Plants either reproduce sexually or asexually, depending on the type of plant. In sexual reproduction, two germ cells, or gametes, fuse to create the beginning of a genetically unique offspring. In asexual reproduction, a plant cell splits in two to create a genetically identical offspring. During sexual reproduction,…
What are the changes in a flower after fertilization?
Fertilization. Flowers attract insects and birds or else rely on the wind or another medium to take the male gametes in the form of pollen from the male flower to
How is an egg fertilized in a flowering plant?
Fertilization. The pollen tube expands down the style to the opening of the ovary and deposits the sperm at the egg. The sperm and egg each contain half of the genetic material needed to form a new plant. When they combine, the sexual union is complete and the egg is fertilized. The fertilized egg will develop into a plant seed.

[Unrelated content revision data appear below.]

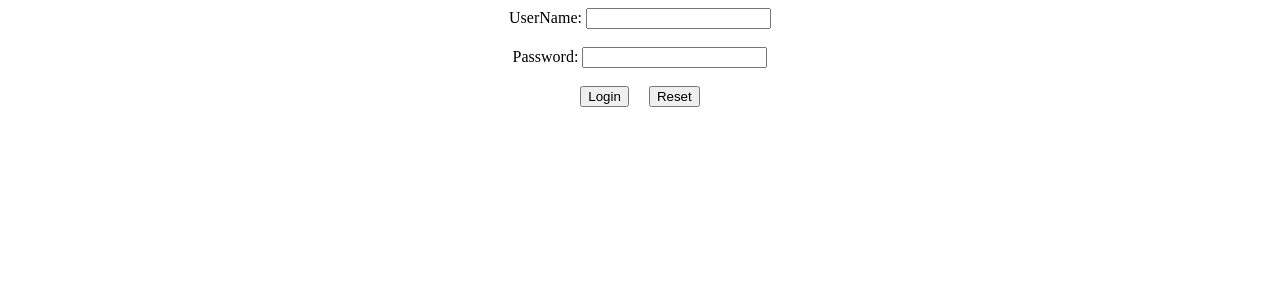
Repository: rkmr039/EMS_PROJECT
Page: EMS/WebContent/login.html
These files come from the project's save history. The page is drawn as it stood at one moment and after the next save; the edit follows.
The browser window is 1280 px wide. The pictures show the whole page.

Above is the page before, as saved 2019-08-26 12:12:01.

After the next save:
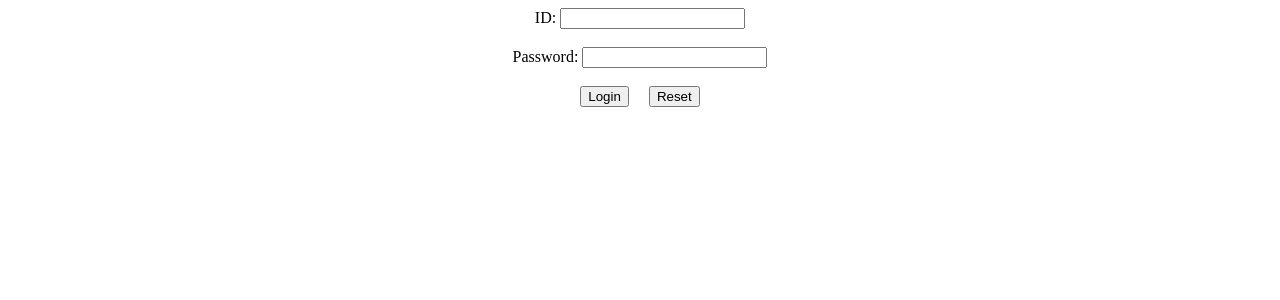
Saved 39 s later.
--- a/EMS/WebContent/login.html
+++ b/EMS/WebContent/login.html
@@ -7,8 +7,8 @@
 <body>
 	<form method="get" action="login.jsp">
 		<center>
-			UserName:
-			<input type="text" name="userName"/><br/><br/>
+			ID:
+			<input type="text" name="ID"/><br/><br/>
 			Password:
 			<input type="password" name="passWord"/><br/><br/>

What happens to the flower after fertilization?
After fertilization is achieved, the flower petals are no longer needed, so they wither and fall away. The ovule develops into a seed, enclosed in its protective seed coat. In many species, the ovum develops into fruit. Both the seed coat and the fruit protect the seed and aid in seed dispersal.
How does sexual reproduction take place in flowering plants?
Sexual reproduction in flowering plants involves the production of male and female gametes, the transfer of the male gametes to the female ovules in a process called pollination. After pollination occurs, fertilization happens and the ovules grow into seeds within a fruit.
Where is in flowering plants does sexual reproduction take place?
Sexual reproduction in flowering plants centres around the flower . Within a flower, there are usually structures that produce both male gametes and female gametes. Inside the ovary there may develop one or more ovules.
How do flowering plants produce male gametes?
Formation of male gametes. In the anthers of a flower, certain diploid cells undergo meiosis, forming haploid spores (called microspores —”little spores”). These microspores divide by mitosis to form two-celled pollen, consisting of a tube cell and a generative cell. If the pollen reaches a receptive stigma (female plant part), the pollen germinates.